The Star Essay, Research Paper
This science fiction story called “The Star” has many religious and spiritual overtones which makes the theme of the story ‘There always has to be one to save all” more obvious. From the first to the last sentence the theme was built throughout to be a parallel experience of what has happened to the people before the great flood. Like many great science fiction stories this one shares a great message of hope in the unknown and to be glad that we have been so lucky to survive whatever we were supposed to have survived. This story was written in the late 1970’s because of the reference to the Mark VI computer.

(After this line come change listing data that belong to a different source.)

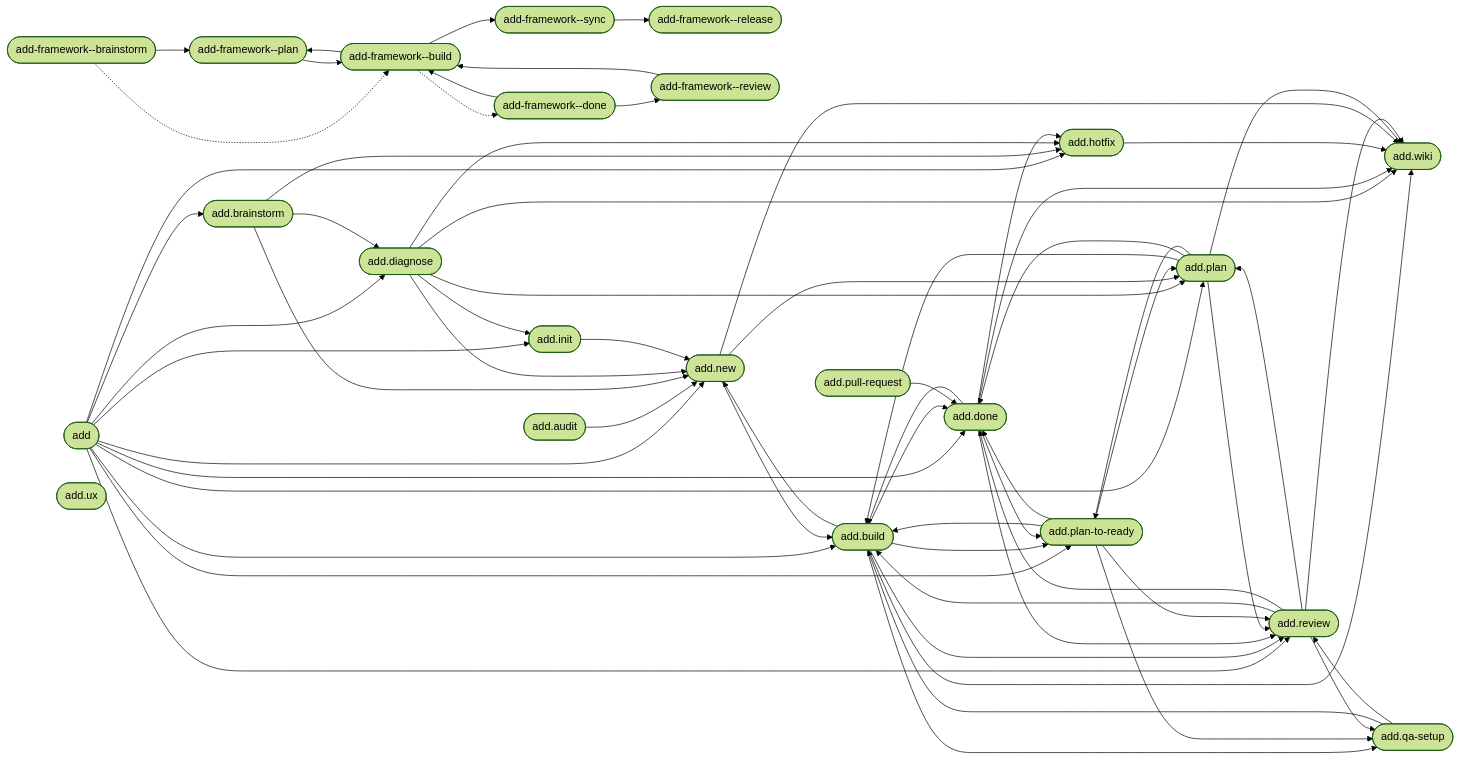
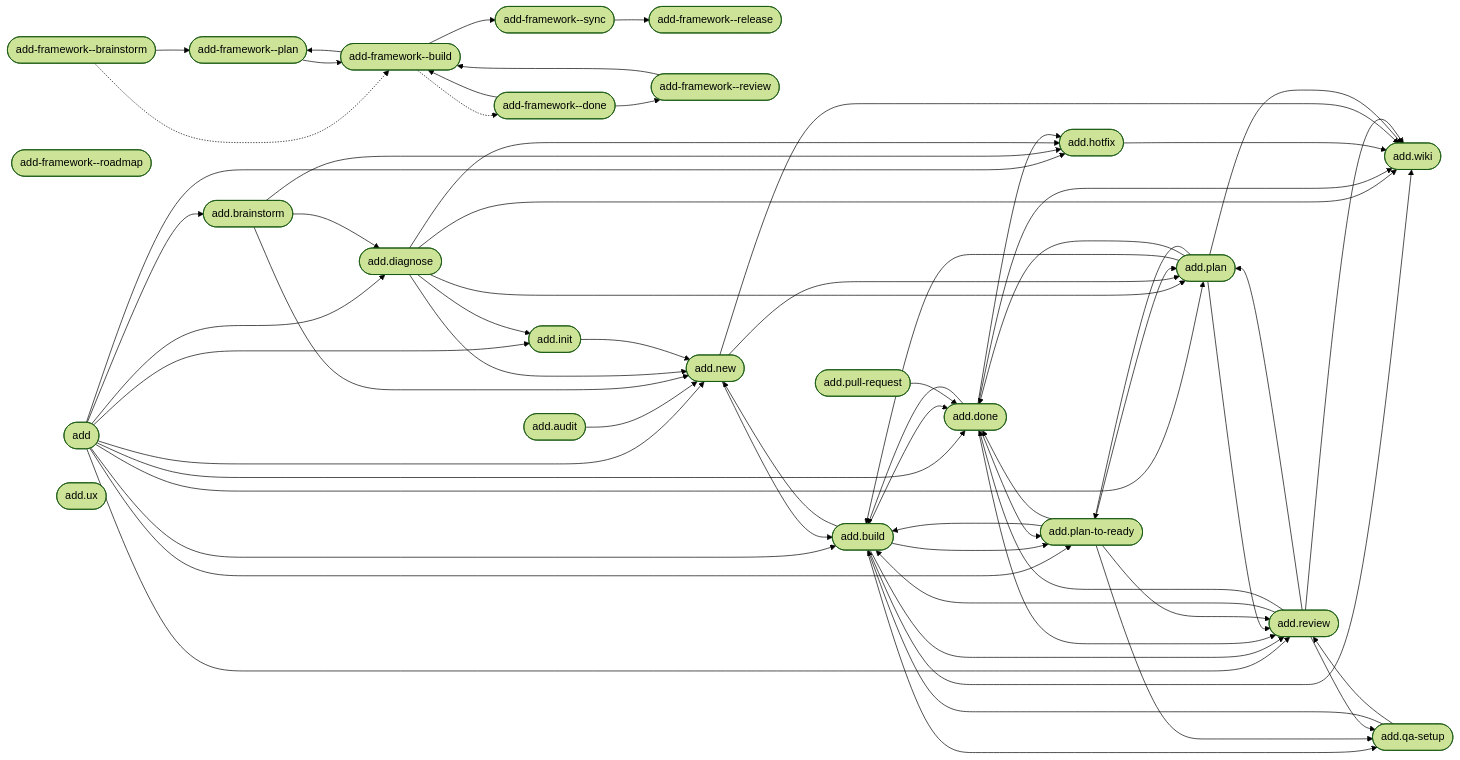
The diagram in web/public/artefact-graph.mmd (brabos-ai/code-addiction), drawn with Mermaid (forest theme) before and after one commit. The commit also changed 5 other files, not shown here.

First line of the commit message:
feat(internal): /add-framework--roadmap, a writer for the roadmap (#44)

```diff
--- a/web/public/artefact-graph.mmd
+++ b/web/public/artefact-graph.mmd
@@ -1,87 +1,88 @@
 flowchart LR
     n_internal_command_add_framework__brainstorm(["add-framework--brainstorm"])
     n_internal_command_add_framework__build(["add-framework--build"])
     n_internal_command_add_framework__done(["add-framework--done"])
     n_internal_command_add_framework__plan(["add-framework--plan"])
     n_internal_command_add_framework__release(["add-framework--release"])
     n_internal_command_add_framework__review(["add-framework--review"])
+    n_internal_command_add_framework__roadmap(["add-framework--roadmap"])
     n_internal_command_add_framework__sync(["add-framework--sync"])
     n_product_command_add(["add"])
     n_product_command_add_audit(["add.audit"])
     n_product_command_add_brainstorm(["add.brainstorm"])
     n_product_command_add_build(["add.build"])
     n_product_command_add_diagnose(["add.diagnose"])
     n_product_command_add_done(["add.done"])
     n_product_command_add_hotfix(["add.hotfix"])
     n_product_command_add_init(["add.init"])
     n_product_command_add_new(["add.new"])
     n_product_command_add_plan(["add.plan"])
     n_product_command_add_plan_to_ready(["add.plan-to-ready"])
     n_product_command_add_pull_request(["add.pull-request"])
     n_product_command_add_qa_setup(["add.qa-setup"])
     n_product_command_add_review(["add.review"])
     n_product_command_add_ux(["add.ux"])
     n_product_command_add_wiki(["add.wiki"])
     n_internal_command_add_framework__brainstorm --> n_internal_command_add_framework__plan
     n_internal_command_add_framework__brainstorm -.-> n_internal_command_add_framework__build
     n_internal_command_add_framework__build --> n_internal_command_add_framework__plan
     n_internal_command_add_framework__build --> n_internal_command_add_framework__sync
     n_internal_command_add_framework__build -.-> n_internal_command_add_framework__done
     n_internal_command_add_framework__done --> n_internal_command_add_framework__build
     n_internal_command_add_framework__done --> n_internal_command_add_framework__review
     n_internal_command_add_framework__plan --> n_internal_command_add_framework__build
     n_internal_command_add_framework__review --> n_internal_command_add_framework__build
     n_internal_command_add_framework__sync --> n_internal_command_add_framework__release
     n_product_command_add --> n_product_command_add_brainstorm
     n_product_command_add --> n_product_command_add_build
     n_product_command_add --> n_product_command_add_diagnose
     n_product_command_add --> n_product_command_add_done
     n_product_command_add --> n_product_command_add_hotfix
     n_product_command_add --> n_product_command_add_init
     n_product_command_add --> n_product_command_add_new
     n_product_command_add --> n_product_command_add_plan
     n_product_command_add --> n_product_command_add_plan_to_ready
     n_product_command_add --> n_product_command_add_review
     n_product_command_add_audit --> n_product_command_add_new
     n_product_command_add_brainstorm --> n_product_command_add_diagnose
     n_product_command_add_brainstorm --> n_product_command_add_hotfix
     n_product_command_add_brainstorm --> n_product_command_add_new
     n_product_command_add_build --> n_product_command_add_done
     n_product_command_add_build --> n_product_command_add_new
     n_product_command_add_build --> n_product_command_add_plan_to_ready
     n_product_command_add_build --> n_product_command_add_qa_setup
     n_product_command_add_build --> n_product_command_add_review
     n_product_command_add_build --> n_product_command_add_wiki
     n_product_command_add_diagnose --> n_product_command_add_hotfix
     n_product_command_add_diagnose --> n_product_command_add_init
     n_product_command_add_diagnose --> n_product_command_add_new
     n_product_command_add_diagnose --> n_product_command_add_plan
     n_product_command_add_diagnose --> n_product_command_add_wiki
     n_product_command_add_done --> n_product_command_add_build
     n_product_command_add_done --> n_product_command_add_hotfix
     n_product_command_add_done --> n_product_command_add_plan_to_ready
     n_product_command_add_done --> n_product_command_add_review
     n_product_command_add_done --> n_product_command_add_wiki
     n_product_command_add_hotfix --> n_product_command_add_wiki
     n_product_command_add_init --> n_product_command_add_new
     n_product_command_add_new --> n_product_command_add_build
     n_product_command_add_new --> n_product_command_add_plan
     n_product_command_add_new --> n_product_command_add_wiki
     n_product_command_add_plan --> n_product_command_add_build
     n_product_command_add_plan --> n_product_command_add_done
     n_product_command_add_plan --> n_product_command_add_plan_to_ready
     n_product_command_add_plan --> n_product_command_add_review
     n_product_command_add_plan --> n_product_command_add_wiki
     n_product_command_add_plan_to_ready --> n_product_command_add_build
     n_product_command_add_plan_to_ready --> n_product_command_add_done
     n_product_command_add_plan_to_ready --> n_product_command_add_plan
     n_product_command_add_plan_to_ready --> n_product_command_add_qa_setup
     n_product_command_add_plan_to_ready --> n_product_command_add_review
     n_product_command_add_pull_request --> n_product_command_add_done
     n_product_command_add_qa_setup --> n_product_command_add_build
     n_product_command_add_qa_setup --> n_product_command_add_review
     n_product_command_add_review --> n_product_command_add_build
     n_product_command_add_review --> n_product_command_add_done
     n_product_command_add_review --> n_product_command_add_plan
     n_product_command_add_review --> n_product_command_add_qa_setup
     n_product_command_add_review --> n_product_command_add_wiki
```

In the first paragraph there is brief indication of religious symbols such as three thousand light years to the Vatican and Crucifix. The first of the two symbols I point out is the reference of their time in accordance to our time. The setting of this story takes place three Thousand light years to the Vatican. The great distance these travelers have to travel before they reach the greatest holy place for Catholics will happen three thousand light years. Take away the word light years and you are left with three thousand years which in this instance shows not only how far they are from their spiritual guidance but their distance their personal distance from God. The word crucifix means as it is used in the context of hope that the Catholic doctrines which most of the crew once believed in no longer rings true for them because they’ve seen so many merciless acts of destruction on the part of God that they ended up thinking he never existed for if he did exists they pose the question, “then why did he allow this to happen?”.

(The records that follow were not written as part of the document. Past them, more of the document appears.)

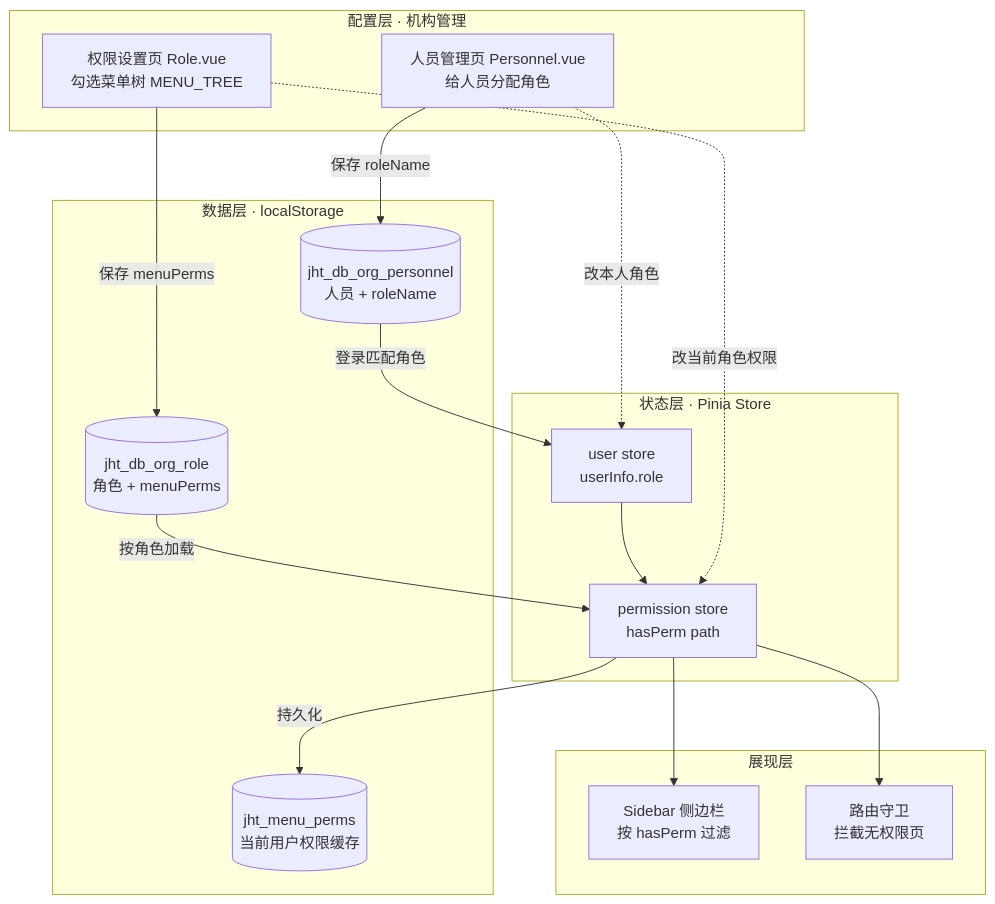
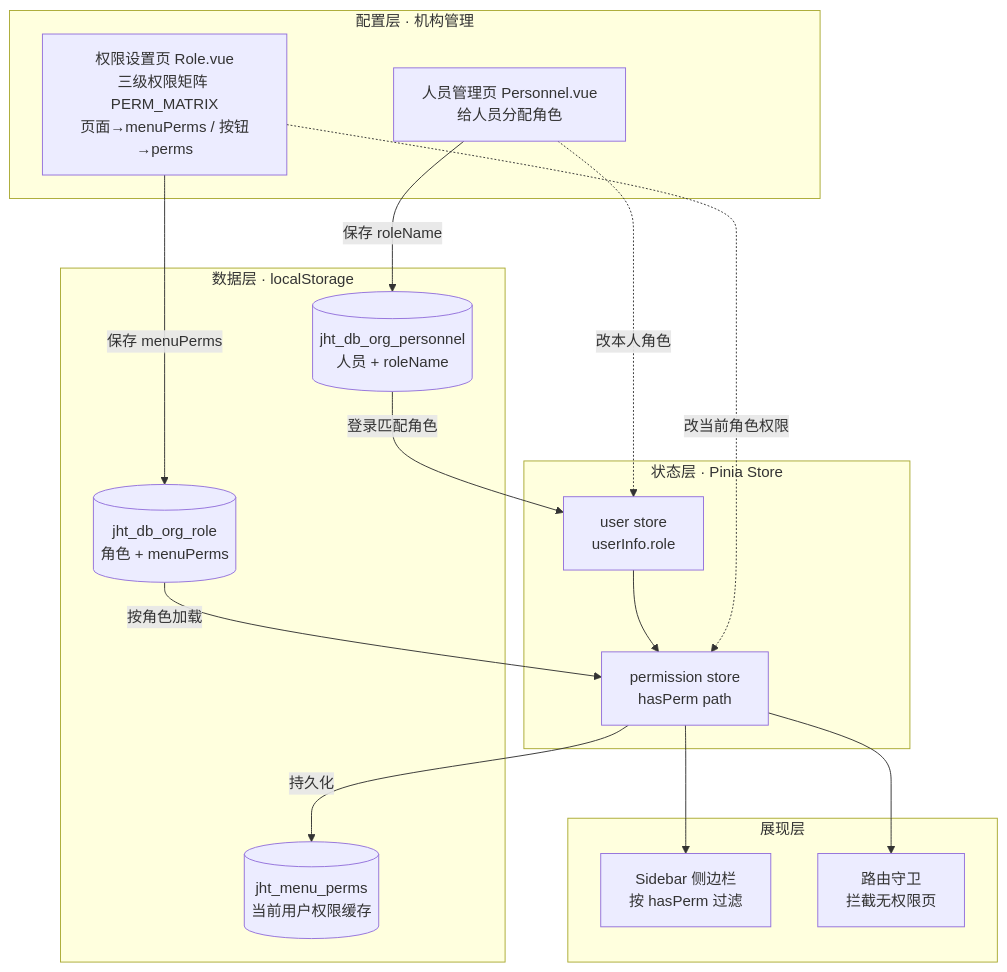
The first of 4 diagrams in agent/prds/prd-role-permission.md (JackingZ/AI-project_cbl), drawn with Mermaid before and after one commit. The commit also changed other lines of this file and 10 other files, not shown here.

````diff
--- a/agent/prds/prd-role-permission.md
+++ b/agent/prds/prd-role-permission.md
@@ -98,34 +116,34 @@
 ```mermaid
 graph TD
   subgraph 配置层[配置层 · 机构管理]
-    A1[权限设置页 Role.vue<br/>勾选菜单树 MENU_TREE]
+    A1[权限设置页 Role.vue<br/>三级权限矩阵 PERM_MATRIX<br/>页面→menuPerms / 按钮→perms]
     A2[人员管理页 Personnel.vue<br/>给人员分配角色]
   end
 
   subgraph 数据层[数据层 · localStorage]
     D1[(jht_db_org_role<br/>角色 + menuPerms)]
     D2[(jht_db_org_personnel<br/>人员 + roleName)]
     D3[(jht_menu_perms<br/>当前用户权限缓存)]
   end
 
   subgraph 状态层[状态层 · Pinia Store]
     S1[user store<br/>userInfo.role]
     S2[permission store<br/>hasPerm path]
   end
 
   subgraph 展现层[展现层]
     V1[Sidebar 侧边栏<br/>按 hasPerm 过滤]
     V2[路由守卫<br/>拦截无权限页]
   end
 
   A1 -->|保存 menuPerms| D1
   A2 -->|保存 roleName| D2
   D2 -->|登录匹配角色| S1
   D1 -->|按角色加载| S2
   S2 -->|持久化| D3
   S1 --> S2
   S2 --> V1
   S2 --> V2
   A1 -.改当前角色权限.-> S2
   A2 -.改本人角色.-> S1
 ```
````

The narrator of this story is a priest or spiritual advisor who helps the crew of this ship whose mission it is to see how the universe was created to make sure their moral stays up so they will not commit suicide. He too like many of his fellow crewmates questions God role in the universe. The role many religions play in today’s society is to give hope to those people who have nothing to look forward to. Because of democratic change in the world’s political landscape and the practice of many of these religious groups catering to the whims of their followers by tell them the things they want to hear. For instance no one wants to hear that there will only be certain number of people who will be saved in God’s second coming. They want to think that God will save us all and all we have to do is believe that he exists and do good works. The experience of these travelers can be likened to the post war trauma of soldiers. They come out of the mission holding a very cynical view of the world and in the process lead a life of pure pessimism, which can lead to suicide and many other unusual acts of violence.
The find of a new planet where it’s inhabitants left a visual record of their existence before surrendering to their forthcoming demise seemed very troubling to the crew. The past inhabitants chronicled their life in a time capsule. They witnessed a kind of people, which enjoyed the same atmosphere as their own back on earth but unlike them they knew of their black fate before it happened as it was shown through their drawings.

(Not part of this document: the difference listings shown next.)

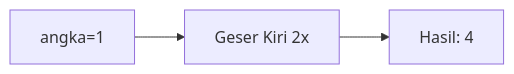
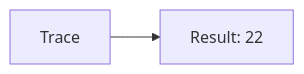
Diagram 15 of 25 in part-c-pemahaman-cpp/06-bitwise/latihan/set-12.md (amnahwaida/OSNK_INF_PREP), drawn with Mermaid before and after one commit. The commit also changed other lines of this file and 71 other files, not shown here.

````diff
--- a/part-c-pemahaman-cpp/06-bitwise/latihan/set-12.md
+++ b/part-c-pemahaman-cpp/06-bitwise/latihan/set-12.md
@@ -402,5 +316,4 @@
 ```mermaid
 graph LR
-A["angka=1"] --> B["Geser Kiri 2x"]
-B --> C["Hasil: 4"]
+A[Trace] --> B[Result: 22]
 ```
````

The reader is left with a sense of injustice because he is so enraged by what happened to the people of this former planet that it makes the reader see the true irony in this story. That being the people of this world back in the ancient times looked to a savior named Jesus to save them from the impending judgment. The flood that drowned many of earth’s first dwellers was drowned for no reason than to replenish the earth of all evil people. But even back then to the people that suffered through all the death and destruction of the flood it didn’t make any sense for they too lost many love ones who they mourned deeply about after the great flood. Like the people back then we too have no hope in a savior. And that is ironic for it says in the bible that only God’s people will be saved. It’s ridiculous to realize that we all still think that includes us.
Arthur C Clark, 1970, The Star